== Data provided

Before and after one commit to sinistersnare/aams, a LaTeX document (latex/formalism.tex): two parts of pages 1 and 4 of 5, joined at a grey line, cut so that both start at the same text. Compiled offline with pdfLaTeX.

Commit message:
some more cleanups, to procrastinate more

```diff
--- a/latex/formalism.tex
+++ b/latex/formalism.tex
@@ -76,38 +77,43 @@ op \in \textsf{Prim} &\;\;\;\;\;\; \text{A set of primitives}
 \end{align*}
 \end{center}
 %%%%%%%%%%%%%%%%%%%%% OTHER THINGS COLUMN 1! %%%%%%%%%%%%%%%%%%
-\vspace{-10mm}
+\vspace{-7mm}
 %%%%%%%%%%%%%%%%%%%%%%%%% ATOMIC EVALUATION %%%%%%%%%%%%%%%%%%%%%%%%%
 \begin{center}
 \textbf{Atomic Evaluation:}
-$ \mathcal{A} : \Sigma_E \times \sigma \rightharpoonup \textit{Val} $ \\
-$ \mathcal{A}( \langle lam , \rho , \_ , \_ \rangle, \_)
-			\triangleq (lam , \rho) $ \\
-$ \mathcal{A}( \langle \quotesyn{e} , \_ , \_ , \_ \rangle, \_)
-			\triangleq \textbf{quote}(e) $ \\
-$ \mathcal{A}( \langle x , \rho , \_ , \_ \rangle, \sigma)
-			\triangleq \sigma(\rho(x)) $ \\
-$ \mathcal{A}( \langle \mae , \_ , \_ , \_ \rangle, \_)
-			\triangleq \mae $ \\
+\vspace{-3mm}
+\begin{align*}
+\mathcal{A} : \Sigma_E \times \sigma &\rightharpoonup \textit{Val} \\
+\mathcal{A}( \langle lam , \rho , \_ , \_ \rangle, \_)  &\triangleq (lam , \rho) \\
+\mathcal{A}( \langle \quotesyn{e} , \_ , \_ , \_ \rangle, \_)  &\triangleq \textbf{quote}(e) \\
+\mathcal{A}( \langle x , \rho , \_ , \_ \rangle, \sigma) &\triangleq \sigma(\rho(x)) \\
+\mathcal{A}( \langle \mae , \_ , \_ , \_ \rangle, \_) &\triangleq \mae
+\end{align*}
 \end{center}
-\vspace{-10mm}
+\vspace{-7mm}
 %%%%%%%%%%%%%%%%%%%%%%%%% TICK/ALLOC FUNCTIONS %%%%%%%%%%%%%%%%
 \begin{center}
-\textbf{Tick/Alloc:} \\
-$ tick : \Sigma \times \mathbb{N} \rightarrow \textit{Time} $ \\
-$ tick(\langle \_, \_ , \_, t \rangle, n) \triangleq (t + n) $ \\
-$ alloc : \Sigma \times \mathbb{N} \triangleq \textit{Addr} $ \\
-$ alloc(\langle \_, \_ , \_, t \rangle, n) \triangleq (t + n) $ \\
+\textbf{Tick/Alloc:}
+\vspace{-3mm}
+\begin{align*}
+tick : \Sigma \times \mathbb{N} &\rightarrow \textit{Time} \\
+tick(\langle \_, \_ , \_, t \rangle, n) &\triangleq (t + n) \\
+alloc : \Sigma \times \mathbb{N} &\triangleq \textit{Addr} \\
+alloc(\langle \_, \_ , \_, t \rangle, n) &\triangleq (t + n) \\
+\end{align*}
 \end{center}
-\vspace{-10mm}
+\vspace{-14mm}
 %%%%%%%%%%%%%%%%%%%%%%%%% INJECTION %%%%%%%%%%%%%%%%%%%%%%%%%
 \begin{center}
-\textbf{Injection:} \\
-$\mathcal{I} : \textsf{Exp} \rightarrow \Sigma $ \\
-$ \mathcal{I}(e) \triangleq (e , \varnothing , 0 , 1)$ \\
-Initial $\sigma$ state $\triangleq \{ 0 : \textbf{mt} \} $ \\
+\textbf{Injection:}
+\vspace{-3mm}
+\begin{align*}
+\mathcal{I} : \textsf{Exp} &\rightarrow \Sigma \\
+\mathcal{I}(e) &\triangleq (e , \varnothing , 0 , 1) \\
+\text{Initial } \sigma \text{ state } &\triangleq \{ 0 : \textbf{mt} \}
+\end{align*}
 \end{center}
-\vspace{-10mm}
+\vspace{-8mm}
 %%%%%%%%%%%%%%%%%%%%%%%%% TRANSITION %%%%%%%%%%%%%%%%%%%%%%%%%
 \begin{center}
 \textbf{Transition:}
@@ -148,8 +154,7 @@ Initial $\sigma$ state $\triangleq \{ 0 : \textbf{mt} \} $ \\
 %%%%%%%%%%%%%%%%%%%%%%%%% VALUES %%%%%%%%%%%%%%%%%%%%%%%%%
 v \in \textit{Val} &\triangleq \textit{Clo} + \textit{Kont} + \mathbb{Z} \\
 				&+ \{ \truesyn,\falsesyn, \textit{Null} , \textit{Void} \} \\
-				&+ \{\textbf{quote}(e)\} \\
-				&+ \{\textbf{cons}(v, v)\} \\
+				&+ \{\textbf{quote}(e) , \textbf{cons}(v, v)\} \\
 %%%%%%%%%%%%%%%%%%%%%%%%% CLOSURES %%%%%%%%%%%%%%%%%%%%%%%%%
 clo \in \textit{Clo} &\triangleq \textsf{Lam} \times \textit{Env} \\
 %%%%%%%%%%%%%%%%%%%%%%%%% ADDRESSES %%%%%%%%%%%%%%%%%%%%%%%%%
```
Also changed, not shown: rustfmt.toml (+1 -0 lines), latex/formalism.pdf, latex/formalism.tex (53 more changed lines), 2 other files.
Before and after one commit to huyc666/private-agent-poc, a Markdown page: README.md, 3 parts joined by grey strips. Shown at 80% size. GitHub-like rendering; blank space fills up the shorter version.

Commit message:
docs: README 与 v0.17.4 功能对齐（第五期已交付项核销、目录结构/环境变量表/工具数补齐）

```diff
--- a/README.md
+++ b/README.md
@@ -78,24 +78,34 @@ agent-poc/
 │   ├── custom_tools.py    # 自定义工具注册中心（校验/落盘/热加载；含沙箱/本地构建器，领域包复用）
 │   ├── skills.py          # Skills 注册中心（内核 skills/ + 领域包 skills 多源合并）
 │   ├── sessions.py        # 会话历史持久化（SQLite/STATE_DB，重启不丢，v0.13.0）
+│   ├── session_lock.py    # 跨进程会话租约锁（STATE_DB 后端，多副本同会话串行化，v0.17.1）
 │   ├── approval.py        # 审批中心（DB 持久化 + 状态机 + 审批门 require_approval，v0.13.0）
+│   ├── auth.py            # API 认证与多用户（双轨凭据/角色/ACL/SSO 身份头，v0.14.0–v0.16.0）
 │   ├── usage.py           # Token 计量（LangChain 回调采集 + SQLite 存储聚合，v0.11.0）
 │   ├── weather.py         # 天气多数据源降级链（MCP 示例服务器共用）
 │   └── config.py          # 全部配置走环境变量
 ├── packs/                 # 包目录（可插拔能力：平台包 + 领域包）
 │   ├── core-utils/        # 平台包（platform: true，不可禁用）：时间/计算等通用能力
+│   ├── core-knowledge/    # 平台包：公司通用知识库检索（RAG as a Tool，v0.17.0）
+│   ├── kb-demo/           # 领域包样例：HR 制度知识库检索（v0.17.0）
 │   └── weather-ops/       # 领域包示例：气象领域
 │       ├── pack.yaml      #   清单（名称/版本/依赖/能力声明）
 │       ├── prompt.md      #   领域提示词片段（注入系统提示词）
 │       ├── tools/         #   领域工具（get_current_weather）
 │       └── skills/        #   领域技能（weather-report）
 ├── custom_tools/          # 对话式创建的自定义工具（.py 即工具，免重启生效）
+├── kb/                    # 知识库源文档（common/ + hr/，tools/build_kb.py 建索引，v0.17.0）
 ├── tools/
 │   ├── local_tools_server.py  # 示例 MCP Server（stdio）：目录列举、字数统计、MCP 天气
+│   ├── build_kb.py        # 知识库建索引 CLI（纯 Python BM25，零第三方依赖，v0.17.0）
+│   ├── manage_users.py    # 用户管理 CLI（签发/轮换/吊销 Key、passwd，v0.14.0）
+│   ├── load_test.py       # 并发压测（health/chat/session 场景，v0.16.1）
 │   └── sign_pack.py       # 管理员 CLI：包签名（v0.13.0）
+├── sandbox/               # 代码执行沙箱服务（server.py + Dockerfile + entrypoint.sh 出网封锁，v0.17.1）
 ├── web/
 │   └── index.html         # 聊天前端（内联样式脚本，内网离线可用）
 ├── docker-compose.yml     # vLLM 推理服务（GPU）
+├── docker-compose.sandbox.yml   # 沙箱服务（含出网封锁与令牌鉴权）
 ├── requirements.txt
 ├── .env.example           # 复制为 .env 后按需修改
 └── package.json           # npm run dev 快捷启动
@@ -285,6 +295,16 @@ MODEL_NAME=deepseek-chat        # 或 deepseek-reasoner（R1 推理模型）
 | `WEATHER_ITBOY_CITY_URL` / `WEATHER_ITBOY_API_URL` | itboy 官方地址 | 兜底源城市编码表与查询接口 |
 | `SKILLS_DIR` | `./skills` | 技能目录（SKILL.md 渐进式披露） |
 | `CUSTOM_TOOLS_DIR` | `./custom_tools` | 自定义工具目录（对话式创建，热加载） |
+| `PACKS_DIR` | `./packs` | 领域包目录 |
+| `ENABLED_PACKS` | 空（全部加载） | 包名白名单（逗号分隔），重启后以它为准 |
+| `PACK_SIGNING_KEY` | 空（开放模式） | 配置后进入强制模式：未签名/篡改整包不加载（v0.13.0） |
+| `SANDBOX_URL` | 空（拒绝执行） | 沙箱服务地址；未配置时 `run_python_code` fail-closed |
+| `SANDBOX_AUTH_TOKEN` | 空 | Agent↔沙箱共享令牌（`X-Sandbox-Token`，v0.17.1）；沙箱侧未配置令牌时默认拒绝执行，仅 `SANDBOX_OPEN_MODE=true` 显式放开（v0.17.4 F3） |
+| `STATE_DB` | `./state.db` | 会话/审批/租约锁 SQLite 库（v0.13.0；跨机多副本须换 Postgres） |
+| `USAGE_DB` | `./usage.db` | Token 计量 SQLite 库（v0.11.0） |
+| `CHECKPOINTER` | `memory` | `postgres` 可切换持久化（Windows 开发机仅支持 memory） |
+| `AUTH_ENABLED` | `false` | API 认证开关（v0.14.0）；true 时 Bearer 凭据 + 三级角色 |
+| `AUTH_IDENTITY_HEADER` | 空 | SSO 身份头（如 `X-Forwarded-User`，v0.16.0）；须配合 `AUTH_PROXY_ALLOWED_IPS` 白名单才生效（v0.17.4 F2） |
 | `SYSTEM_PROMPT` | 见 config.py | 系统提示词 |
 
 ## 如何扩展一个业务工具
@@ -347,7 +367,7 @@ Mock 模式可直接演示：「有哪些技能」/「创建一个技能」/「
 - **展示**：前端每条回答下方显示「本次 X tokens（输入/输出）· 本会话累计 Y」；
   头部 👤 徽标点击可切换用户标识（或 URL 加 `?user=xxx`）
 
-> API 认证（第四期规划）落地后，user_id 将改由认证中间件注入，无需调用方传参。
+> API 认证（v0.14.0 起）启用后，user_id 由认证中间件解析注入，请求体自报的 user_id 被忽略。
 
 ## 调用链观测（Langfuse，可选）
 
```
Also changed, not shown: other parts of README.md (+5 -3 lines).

====

Your task is to copy every line in the entries that holds the string "SQLite".

### Result of the exercise:
 │   ├── sessions.py        # 会话历史持久化（SQLite/STATE_DB，重启不丢，v0.13.0）
 │   ├── usage.py           # Token 计量（LangChain 回调采集 + SQLite 存储聚合，v0.11.0）
+| `STATE_DB` | `./state.db` | 会话/审批/租约锁 SQLite 库（v0.13.0；跨机多副本须换 Postgres） |
+| `USAGE_DB` | `./usage.db` | Token 计量 SQLite 库（v0.11.0） |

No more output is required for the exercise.